__WHAT NEEDS TO BE DONE__. The pictures are to be left out when the listing below is reproduced word for word.

(Beginning of EXTRACTED DATA)

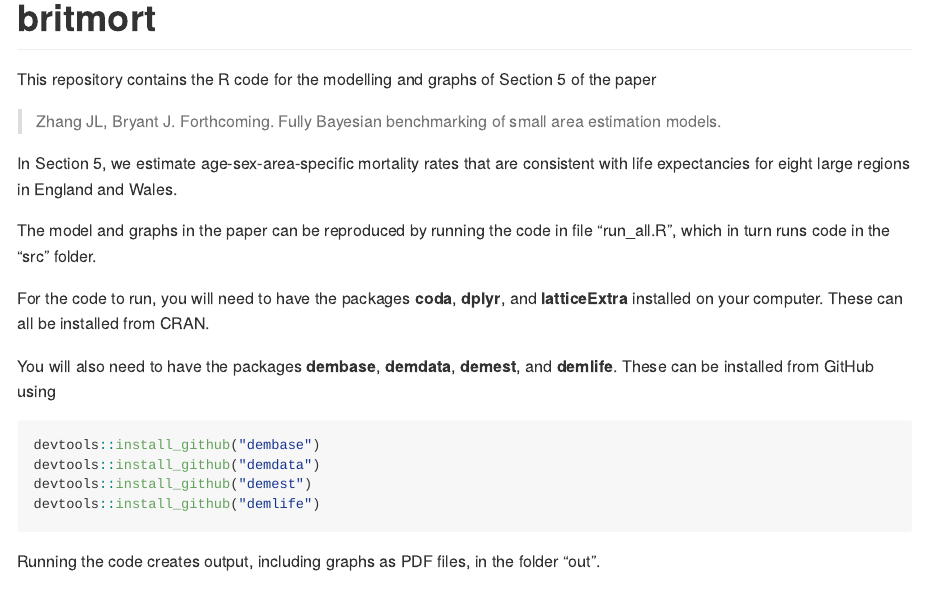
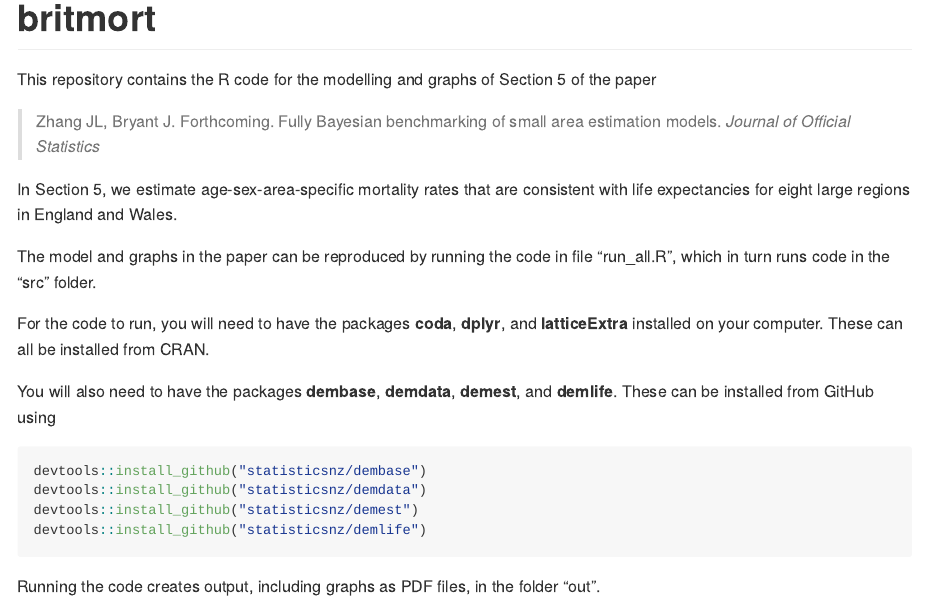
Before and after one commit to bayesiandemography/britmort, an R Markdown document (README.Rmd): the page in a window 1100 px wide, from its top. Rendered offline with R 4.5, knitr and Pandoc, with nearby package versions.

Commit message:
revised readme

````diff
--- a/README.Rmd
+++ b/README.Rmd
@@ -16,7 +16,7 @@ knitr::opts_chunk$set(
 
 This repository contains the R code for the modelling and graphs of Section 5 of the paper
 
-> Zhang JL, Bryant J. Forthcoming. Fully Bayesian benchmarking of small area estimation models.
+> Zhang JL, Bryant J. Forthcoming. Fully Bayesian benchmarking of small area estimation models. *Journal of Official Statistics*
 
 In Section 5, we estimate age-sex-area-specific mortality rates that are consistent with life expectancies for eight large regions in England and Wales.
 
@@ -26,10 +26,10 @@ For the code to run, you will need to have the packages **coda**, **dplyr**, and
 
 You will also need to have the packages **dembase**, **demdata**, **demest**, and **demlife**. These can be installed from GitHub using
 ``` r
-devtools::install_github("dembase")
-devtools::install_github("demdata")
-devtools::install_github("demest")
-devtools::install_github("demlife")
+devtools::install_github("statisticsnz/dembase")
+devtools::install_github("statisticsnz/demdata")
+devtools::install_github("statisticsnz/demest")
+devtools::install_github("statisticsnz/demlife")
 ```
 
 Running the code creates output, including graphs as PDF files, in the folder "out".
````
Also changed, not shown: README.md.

(End of EXTRACTED DATA)

__WRITTEN ANSWER__.
Before and after one commit to bayesiandemography/britmort, an R Markdown document (README.Rmd): the page in a window 1100 px wide, from its top. Rendered offline with R 4.5, knitr and Pandoc, with nearby package versions.

Commit message:
revised readme

````diff
--- a/README.Rmd
+++ b/README.Rmd
@@ -16,7 +16,7 @@ knitr::opts_chunk$set(
 
 This repository contains the R code for the modelling and graphs of Section 5 of the paper
 
-> Zhang JL, Bryant J. Forthcoming. Fully Bayesian benchmarking of small area estimation models.
+> Zhang JL, Bryant J. Forthcoming. Fully Bayesian benchmarking of small area estimation models. *Journal of Official Statistics*
 
 In Section 5, we estimate age-sex-area-specific mortality rates that are consistent with life expectancies for eight large regions in England and Wales.
 
@@ -26,10 +26,10 @@ For the code to run, you will need to have the packages **coda**, **dplyr**, and
 
 You will also need to have the packages **dembase**, **demdata**, **demest**, and **demlife**. These can be installed from GitHub using
 ``` r
-devtools::install_github("dembase")
-devtools::install_github("demdata")
-devtools::install_github("demest")
-devtools::install_github("demlife")
+devtools::install_github("statisticsnz/dembase")
+devtools::install_github("statisticsnz/demdata")
+devtools::install_github("statisticsnz/demest")
+devtools::install_github("statisticsnz/demlife")
 ```
 
 Running the code creates output, including graphs as PDF files, in the folder "out".
````
Also changed, not shown: README.md.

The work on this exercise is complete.